And then there was freshman Joey Kidder running wide open behind the Johnnies' secondary: 58-yard TD pass from Roste, and it was 31-25 for St. John's with five minutes left.
The Johnnies probably were destined to regret a quick punt and another chance for Roste. That punt was looming when the Johnnies faced third-and-4 at their 41. Aaron Syverson, the Johnnies' post-Jackson Erdmann starter at quarterback, threw a pass over the middle that seemed destined to sail beyond Alston's reach.
"Ravi's excellent, but I didn't think he had a chance to grab that one,'' said Nick Neumann, St. John's outstanding center.

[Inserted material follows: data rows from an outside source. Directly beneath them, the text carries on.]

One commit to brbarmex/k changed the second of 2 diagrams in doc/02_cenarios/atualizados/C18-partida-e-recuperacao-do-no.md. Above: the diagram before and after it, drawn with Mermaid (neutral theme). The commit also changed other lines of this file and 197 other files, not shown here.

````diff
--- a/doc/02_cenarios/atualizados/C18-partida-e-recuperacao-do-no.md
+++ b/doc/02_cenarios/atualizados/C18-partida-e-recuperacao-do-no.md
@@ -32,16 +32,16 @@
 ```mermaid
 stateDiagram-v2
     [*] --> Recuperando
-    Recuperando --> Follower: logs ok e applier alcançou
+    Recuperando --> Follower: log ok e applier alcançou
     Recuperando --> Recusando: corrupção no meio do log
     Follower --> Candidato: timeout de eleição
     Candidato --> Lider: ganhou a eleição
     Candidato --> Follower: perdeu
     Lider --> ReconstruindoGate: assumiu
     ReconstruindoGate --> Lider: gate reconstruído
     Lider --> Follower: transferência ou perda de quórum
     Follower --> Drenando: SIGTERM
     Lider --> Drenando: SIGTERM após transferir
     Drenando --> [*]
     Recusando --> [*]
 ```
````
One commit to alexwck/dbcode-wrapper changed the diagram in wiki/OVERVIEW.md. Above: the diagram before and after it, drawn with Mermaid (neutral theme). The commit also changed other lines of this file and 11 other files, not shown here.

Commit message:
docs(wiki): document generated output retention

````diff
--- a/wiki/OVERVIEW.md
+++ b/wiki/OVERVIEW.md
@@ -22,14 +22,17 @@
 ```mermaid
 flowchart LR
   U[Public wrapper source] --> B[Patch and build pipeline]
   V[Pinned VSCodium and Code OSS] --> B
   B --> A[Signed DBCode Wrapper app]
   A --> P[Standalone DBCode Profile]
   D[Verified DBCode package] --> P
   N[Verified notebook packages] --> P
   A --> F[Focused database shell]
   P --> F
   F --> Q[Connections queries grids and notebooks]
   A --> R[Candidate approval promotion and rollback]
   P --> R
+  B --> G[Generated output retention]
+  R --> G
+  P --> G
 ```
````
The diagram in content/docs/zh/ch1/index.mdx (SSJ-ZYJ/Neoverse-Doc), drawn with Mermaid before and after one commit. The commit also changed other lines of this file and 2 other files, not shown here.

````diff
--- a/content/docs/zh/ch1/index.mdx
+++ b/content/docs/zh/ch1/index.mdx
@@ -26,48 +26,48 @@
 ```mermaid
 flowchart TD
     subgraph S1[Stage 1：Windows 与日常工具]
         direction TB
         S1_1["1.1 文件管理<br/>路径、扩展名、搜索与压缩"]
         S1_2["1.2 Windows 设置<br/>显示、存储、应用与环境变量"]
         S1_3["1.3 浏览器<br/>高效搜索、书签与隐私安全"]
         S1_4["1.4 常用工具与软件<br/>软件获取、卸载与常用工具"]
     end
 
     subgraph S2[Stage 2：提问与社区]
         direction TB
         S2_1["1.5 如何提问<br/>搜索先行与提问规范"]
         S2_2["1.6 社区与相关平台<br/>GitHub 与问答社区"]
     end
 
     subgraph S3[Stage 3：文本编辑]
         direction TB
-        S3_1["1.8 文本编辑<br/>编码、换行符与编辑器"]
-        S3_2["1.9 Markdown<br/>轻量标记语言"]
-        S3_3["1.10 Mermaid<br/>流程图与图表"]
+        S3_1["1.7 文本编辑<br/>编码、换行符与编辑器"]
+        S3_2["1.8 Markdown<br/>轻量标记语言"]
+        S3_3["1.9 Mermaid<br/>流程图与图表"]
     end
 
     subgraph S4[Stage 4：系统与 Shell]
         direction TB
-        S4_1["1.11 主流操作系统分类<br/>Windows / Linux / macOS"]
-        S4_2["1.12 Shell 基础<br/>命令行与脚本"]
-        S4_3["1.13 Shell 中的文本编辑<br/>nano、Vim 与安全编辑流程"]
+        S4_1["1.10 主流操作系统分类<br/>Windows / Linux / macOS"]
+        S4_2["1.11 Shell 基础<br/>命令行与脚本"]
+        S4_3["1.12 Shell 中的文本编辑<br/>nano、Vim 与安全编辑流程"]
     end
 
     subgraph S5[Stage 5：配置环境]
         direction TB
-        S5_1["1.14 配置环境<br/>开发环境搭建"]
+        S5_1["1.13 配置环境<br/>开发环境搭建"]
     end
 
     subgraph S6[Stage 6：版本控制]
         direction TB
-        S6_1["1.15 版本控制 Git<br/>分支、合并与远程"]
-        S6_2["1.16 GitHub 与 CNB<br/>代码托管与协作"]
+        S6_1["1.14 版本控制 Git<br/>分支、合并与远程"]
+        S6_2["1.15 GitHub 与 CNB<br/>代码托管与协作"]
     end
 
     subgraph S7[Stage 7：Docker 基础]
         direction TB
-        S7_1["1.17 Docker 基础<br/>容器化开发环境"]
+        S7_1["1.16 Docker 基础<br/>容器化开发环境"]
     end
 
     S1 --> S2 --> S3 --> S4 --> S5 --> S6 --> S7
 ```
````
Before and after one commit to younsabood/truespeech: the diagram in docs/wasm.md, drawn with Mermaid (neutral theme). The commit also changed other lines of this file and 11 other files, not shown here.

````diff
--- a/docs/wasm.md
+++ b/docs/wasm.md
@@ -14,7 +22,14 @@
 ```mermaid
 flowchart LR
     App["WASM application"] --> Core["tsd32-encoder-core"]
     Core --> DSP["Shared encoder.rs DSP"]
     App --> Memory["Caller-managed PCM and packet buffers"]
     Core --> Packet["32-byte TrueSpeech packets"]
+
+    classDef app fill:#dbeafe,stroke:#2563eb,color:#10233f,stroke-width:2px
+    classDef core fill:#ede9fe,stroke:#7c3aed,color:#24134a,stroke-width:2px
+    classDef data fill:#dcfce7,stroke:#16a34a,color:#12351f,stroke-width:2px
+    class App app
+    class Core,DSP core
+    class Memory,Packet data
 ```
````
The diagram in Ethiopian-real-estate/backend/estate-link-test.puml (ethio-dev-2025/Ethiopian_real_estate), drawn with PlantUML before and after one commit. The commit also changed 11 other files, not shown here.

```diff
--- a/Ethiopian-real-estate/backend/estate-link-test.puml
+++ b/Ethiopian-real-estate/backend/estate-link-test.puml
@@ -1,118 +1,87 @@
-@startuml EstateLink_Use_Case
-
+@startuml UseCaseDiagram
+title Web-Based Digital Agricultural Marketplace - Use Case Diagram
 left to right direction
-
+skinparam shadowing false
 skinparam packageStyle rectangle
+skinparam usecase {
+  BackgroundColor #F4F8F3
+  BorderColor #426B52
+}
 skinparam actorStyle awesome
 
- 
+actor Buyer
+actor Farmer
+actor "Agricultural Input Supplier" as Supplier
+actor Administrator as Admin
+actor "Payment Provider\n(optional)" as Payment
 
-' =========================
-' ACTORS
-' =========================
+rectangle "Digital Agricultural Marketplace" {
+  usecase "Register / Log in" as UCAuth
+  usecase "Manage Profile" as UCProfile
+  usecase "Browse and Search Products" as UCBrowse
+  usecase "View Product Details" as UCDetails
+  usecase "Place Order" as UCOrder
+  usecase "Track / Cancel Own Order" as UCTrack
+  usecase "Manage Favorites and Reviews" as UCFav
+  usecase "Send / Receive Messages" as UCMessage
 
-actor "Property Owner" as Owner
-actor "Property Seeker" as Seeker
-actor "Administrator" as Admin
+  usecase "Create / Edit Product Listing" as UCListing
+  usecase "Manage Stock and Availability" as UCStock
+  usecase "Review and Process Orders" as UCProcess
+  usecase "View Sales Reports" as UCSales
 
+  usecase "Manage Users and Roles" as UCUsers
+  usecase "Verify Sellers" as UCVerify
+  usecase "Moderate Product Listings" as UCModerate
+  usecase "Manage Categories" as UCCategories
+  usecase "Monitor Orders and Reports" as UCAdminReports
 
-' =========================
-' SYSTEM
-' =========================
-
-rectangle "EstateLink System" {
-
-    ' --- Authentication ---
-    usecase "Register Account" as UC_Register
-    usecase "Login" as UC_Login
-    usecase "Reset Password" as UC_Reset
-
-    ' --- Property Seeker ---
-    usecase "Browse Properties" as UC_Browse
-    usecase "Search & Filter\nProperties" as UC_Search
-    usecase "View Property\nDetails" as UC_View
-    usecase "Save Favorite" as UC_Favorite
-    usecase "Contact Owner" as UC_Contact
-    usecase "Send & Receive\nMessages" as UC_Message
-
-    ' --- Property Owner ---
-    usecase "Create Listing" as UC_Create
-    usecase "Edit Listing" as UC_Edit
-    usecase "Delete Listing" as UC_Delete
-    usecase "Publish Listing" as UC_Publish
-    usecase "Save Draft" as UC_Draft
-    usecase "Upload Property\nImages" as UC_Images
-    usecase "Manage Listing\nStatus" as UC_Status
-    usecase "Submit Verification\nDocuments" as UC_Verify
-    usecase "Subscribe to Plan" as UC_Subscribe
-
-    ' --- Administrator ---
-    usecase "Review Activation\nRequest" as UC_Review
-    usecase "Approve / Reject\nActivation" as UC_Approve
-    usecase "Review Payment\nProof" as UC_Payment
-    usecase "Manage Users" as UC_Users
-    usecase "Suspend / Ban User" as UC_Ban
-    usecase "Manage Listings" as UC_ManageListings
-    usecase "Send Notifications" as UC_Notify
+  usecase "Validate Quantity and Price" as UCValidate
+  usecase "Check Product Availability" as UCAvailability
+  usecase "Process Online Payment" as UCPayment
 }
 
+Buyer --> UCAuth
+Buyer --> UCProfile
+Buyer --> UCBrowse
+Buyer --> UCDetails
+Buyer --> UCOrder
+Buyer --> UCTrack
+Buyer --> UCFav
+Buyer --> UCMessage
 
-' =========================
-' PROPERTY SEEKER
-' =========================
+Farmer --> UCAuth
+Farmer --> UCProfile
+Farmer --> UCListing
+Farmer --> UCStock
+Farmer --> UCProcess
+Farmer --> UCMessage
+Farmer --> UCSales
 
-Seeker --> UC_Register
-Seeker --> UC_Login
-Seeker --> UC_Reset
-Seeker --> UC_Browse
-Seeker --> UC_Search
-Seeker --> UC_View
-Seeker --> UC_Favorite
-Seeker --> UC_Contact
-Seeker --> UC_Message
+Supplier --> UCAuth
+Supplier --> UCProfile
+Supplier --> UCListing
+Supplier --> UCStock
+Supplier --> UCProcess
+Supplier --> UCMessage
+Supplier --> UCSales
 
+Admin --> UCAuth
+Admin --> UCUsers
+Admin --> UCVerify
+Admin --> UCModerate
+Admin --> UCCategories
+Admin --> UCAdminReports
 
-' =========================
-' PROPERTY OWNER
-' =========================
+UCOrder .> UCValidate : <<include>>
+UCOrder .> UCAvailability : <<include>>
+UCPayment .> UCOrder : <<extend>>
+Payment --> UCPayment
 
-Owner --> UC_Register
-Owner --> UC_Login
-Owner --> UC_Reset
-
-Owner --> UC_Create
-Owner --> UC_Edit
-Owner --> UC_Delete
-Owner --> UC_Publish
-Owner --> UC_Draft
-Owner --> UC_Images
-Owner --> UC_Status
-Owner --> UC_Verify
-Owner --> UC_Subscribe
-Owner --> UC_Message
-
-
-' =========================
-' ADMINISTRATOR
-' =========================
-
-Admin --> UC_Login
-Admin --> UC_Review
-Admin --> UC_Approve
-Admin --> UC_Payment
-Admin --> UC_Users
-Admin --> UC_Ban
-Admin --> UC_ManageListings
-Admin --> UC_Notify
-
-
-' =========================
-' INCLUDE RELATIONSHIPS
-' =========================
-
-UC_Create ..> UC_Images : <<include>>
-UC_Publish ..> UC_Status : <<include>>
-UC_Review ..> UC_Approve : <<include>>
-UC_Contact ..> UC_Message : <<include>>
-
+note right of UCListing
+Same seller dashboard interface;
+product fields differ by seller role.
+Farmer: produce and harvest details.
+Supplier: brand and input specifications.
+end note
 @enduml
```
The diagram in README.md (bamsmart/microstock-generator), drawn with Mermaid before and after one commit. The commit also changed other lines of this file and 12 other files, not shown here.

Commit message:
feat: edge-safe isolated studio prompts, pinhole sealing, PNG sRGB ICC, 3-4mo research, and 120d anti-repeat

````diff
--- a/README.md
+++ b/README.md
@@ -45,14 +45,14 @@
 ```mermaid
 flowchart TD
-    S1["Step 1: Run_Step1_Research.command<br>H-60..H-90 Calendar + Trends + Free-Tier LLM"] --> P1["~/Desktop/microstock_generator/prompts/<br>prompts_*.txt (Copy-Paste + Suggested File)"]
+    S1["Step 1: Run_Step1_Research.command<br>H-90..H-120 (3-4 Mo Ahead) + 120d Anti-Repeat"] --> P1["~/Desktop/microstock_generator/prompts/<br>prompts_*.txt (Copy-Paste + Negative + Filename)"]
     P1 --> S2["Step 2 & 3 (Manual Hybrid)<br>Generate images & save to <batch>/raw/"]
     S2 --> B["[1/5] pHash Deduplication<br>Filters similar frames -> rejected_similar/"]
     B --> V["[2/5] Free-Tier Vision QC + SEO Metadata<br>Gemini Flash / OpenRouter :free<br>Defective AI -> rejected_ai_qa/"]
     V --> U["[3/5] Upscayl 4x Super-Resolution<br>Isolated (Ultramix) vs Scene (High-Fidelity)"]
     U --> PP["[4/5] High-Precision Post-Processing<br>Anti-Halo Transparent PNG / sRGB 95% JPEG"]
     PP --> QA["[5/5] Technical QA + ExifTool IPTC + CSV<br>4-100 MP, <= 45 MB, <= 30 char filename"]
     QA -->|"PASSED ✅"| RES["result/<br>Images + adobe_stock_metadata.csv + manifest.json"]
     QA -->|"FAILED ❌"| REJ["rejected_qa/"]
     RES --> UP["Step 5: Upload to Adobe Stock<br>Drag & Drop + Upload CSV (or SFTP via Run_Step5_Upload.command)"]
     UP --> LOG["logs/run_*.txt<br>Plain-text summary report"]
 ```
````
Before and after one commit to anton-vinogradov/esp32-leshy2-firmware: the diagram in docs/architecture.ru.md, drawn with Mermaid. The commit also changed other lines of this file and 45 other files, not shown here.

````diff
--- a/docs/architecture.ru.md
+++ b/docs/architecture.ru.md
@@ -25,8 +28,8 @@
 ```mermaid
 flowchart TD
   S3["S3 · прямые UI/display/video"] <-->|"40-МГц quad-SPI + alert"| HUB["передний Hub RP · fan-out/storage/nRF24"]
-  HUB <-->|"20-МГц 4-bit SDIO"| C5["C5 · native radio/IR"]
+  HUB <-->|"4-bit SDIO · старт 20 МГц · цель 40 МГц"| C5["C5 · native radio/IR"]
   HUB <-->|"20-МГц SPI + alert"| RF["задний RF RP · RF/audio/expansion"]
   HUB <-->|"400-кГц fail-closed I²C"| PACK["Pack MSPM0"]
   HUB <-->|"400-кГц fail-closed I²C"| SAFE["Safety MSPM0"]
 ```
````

Neumann, and most other witnesses, were wrong. Alston rose and grabbed the pass.
Later, Alston was in the crowd of St. John's players and fans who congregate after games. tradition in D-III, field storming in D-I.
"That's why I'm here, to catch everything that's near me,'' Alston said. "Aaron and I actually practice those. It wasn't that tough, not for a 6-foot-4 receiver.''
Once Alston secured the first down, St. John's ran out the clock for the win. The Johnnies could be destined to play the Royals again — at Bethel — in the last week of the season.
That's because the MIAC's new football alignment has two five-team divisions. The last week of the eight-game conference schedule will have games between divisions, with the two first-place teams playing for the MIAC's automatic berth in the Division III playoffs.
Alston came to St. John's in the fall of 2018 from Lake Elsinore, Calif. The D-! recruiters who came to his school were interested in others. He received a St. John's recommendation, made a visit, and loved the atmosphere.
That said, he could use a remaining year of eligibility after graduation to check for a Division I offer (scholarship variety).
"This was a great game,'' Alston said. "That No. 2 for them (Kidder) … he's a dog, that kid. We might have to play 'em again, and it probably will be more of this.''